When it comes to South Africa’s struggling state-run companies, Ramaphosa will need to perform a similar balancing act and he has already named respected former finance minister Pravin Gordhan as minister of public enterprises.
Eskom and SAA are both weighed down by massive wage bills but the country’s powerful unions are likely to dig in their heels at any attempt to cut jobs, especially with elections looming in 2019.
Influential labour leaders, sections of the ANC and the opposition Economic Freedom Fighters are also likely to balk at any moves to partially privatise the companies, which is one strategy backed by the Treasury.
South African Airways runs one of Africa’s biggest fleets but years of operational losses have left it on the brink of bankruptcy. It needed a bailout in July to repay debt and 20 billion rand ($2 billion) in state guarantees to keep it afloat.

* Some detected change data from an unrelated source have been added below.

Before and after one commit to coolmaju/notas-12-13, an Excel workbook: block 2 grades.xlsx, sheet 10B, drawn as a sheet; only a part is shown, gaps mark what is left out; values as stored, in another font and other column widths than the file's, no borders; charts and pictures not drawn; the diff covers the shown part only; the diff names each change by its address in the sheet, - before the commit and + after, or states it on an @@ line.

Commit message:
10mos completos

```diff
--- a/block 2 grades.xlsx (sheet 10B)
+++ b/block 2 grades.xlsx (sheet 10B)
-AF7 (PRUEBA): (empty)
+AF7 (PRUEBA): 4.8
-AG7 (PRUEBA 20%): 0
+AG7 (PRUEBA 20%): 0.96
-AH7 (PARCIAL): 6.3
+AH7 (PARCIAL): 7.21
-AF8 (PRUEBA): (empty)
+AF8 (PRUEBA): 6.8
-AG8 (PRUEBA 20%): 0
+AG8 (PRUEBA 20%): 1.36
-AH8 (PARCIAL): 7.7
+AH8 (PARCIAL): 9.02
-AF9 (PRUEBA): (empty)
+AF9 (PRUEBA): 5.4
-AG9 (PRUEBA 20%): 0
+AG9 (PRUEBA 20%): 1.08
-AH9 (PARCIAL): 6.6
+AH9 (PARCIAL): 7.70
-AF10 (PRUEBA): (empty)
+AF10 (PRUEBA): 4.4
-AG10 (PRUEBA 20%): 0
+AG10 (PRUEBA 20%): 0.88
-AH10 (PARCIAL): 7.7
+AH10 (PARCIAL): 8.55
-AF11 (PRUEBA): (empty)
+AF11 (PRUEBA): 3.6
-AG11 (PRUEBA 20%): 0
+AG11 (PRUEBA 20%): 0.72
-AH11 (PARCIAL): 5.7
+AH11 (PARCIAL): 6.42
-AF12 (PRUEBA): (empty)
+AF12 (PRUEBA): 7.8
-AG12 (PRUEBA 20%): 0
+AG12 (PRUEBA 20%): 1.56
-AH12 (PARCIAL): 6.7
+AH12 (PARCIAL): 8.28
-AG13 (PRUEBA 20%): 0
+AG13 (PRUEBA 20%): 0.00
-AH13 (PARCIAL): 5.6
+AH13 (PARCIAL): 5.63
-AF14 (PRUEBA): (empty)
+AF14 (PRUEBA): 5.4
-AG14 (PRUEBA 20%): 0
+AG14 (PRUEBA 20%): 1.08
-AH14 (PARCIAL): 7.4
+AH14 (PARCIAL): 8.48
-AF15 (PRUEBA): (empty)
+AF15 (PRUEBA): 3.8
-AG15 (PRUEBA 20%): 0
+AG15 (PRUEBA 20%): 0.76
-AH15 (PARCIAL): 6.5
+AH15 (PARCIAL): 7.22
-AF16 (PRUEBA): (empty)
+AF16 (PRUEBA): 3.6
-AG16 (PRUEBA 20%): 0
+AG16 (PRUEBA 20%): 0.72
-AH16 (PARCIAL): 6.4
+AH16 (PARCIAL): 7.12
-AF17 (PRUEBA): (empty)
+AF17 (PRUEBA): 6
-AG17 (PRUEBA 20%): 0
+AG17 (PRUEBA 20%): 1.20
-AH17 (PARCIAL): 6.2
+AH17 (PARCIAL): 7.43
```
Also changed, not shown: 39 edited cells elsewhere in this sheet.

Eskom received a 5-billion rand loan in February from the state’s Public Investment Corporation (PIC), which holds a large amount of government bonds and ranks as Africa’s biggest investment fund, or it would have defaulted on its debts.
“There is going to be some tension when these job cuts are announced. It is a delicate balance because it could impact the support base of the party ahead of next year’s elections,” said Borain.

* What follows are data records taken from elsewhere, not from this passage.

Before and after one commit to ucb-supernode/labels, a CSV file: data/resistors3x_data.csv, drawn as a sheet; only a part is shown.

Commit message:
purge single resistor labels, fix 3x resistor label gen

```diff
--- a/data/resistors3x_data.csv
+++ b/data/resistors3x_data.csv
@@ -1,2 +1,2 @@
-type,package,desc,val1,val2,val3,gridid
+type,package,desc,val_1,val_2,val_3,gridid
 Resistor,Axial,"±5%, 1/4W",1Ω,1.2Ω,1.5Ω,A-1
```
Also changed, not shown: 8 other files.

Still, Ramaphosa has already taken the politically risky step of raising value-added tax (VAT) for the first time since apartheid to try to reduce the budget deficit and analysts say he is unlikely to back down on reforms.
“He did not give in to populism on the VAT; this was a good example of him having to do something unpopular but necessary,” Borain said. “He is known to be a good negotiator.”
Finance minister Nhlanhla Nene expressed hope on Monday that S&P Global Ratings and Fitch might also look favourably on South Africa during upcoming reviews, saying investors he had met at a roadshow in London before Moody’s decision were upbeat.
S&P downgraded South African local currency debt to “junk” in November citing a deterioration in the economic outlook and public finances. Fitch cut its rating in April to sub-investment grade after Zuma fired Gordhan as finance minister. S&P will publish its review on May 25. Fitch has not given a date.
“I want to call this a honeymoon phase – and it is for that reason that we cannot be complacent about it,” Nene told Talk Radio 702.